▸ **Supplied data**:
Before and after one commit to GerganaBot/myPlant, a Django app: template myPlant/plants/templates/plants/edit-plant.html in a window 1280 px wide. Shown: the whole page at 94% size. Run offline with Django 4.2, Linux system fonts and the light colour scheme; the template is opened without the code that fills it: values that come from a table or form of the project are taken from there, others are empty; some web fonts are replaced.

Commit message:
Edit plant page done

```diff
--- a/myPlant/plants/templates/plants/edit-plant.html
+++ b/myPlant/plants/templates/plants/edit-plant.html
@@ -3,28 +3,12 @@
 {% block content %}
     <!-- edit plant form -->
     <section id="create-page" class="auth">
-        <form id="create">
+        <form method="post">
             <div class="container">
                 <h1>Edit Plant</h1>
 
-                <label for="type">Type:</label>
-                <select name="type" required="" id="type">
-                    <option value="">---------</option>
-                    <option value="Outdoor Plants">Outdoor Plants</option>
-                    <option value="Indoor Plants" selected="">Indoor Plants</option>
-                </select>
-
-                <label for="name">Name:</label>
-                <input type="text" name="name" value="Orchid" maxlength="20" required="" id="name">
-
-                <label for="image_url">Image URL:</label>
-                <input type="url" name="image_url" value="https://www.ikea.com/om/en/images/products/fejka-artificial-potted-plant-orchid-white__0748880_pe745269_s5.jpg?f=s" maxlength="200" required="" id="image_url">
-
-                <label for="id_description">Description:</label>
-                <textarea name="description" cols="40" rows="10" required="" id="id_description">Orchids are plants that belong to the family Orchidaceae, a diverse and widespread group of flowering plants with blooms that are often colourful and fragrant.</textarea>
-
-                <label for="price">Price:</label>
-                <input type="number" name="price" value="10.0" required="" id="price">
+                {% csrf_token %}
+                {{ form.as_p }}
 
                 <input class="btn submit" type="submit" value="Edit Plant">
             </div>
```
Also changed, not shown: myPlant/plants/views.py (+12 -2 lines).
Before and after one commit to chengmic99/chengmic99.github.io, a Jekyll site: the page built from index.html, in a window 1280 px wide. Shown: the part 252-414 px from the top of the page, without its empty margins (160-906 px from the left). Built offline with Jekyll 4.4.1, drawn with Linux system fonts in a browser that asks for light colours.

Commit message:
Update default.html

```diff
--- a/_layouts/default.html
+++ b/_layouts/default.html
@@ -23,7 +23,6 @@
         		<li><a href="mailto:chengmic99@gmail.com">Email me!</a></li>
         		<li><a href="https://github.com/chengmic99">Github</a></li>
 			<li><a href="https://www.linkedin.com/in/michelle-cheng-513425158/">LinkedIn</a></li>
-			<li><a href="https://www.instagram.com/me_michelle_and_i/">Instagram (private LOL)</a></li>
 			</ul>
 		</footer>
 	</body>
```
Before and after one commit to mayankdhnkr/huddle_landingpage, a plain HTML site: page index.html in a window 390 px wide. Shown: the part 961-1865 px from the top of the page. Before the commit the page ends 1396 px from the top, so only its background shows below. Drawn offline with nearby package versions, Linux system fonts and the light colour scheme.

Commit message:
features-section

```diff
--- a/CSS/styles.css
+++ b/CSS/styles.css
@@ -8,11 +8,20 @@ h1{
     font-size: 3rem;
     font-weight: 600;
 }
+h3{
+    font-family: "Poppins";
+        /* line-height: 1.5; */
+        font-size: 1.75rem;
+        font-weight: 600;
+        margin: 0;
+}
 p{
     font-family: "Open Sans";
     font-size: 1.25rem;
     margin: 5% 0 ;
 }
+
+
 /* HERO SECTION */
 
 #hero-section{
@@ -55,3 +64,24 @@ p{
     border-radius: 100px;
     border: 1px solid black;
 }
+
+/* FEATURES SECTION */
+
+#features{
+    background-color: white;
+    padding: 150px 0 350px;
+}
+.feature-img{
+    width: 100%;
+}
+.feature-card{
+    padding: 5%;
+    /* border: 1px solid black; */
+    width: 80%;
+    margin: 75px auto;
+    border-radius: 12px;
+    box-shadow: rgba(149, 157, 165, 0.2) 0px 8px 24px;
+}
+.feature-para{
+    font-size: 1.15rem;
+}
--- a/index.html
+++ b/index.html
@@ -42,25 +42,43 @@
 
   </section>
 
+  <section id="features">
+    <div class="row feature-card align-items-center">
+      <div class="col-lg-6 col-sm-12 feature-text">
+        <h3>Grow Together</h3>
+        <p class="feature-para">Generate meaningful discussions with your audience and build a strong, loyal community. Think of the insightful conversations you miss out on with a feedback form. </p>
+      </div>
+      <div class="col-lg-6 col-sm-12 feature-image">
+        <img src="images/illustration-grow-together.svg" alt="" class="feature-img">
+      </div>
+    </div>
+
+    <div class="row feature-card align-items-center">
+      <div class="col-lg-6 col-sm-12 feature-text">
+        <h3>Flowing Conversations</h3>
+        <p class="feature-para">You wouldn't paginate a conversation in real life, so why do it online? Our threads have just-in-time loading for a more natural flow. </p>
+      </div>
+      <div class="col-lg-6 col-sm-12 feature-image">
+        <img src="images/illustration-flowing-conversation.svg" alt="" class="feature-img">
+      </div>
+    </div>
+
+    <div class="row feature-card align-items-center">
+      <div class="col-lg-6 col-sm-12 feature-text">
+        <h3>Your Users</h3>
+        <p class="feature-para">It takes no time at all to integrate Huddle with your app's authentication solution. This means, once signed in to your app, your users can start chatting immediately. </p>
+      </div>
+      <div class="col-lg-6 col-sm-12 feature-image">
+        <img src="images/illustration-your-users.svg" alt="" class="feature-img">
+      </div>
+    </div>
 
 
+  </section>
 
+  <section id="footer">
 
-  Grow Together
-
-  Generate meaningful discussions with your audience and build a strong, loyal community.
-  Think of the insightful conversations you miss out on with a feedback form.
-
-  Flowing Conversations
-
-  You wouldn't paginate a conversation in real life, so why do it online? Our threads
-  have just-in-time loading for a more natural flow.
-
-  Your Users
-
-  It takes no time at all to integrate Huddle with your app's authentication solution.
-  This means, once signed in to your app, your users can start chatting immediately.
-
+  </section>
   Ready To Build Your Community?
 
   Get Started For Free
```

▸ **Task item**: Note which lines carry the word "default" in the material, then copy each of them.

▸ **Task response**:
Update default.html
--- a/_layouts/default.html
+++ b/_layouts/default.html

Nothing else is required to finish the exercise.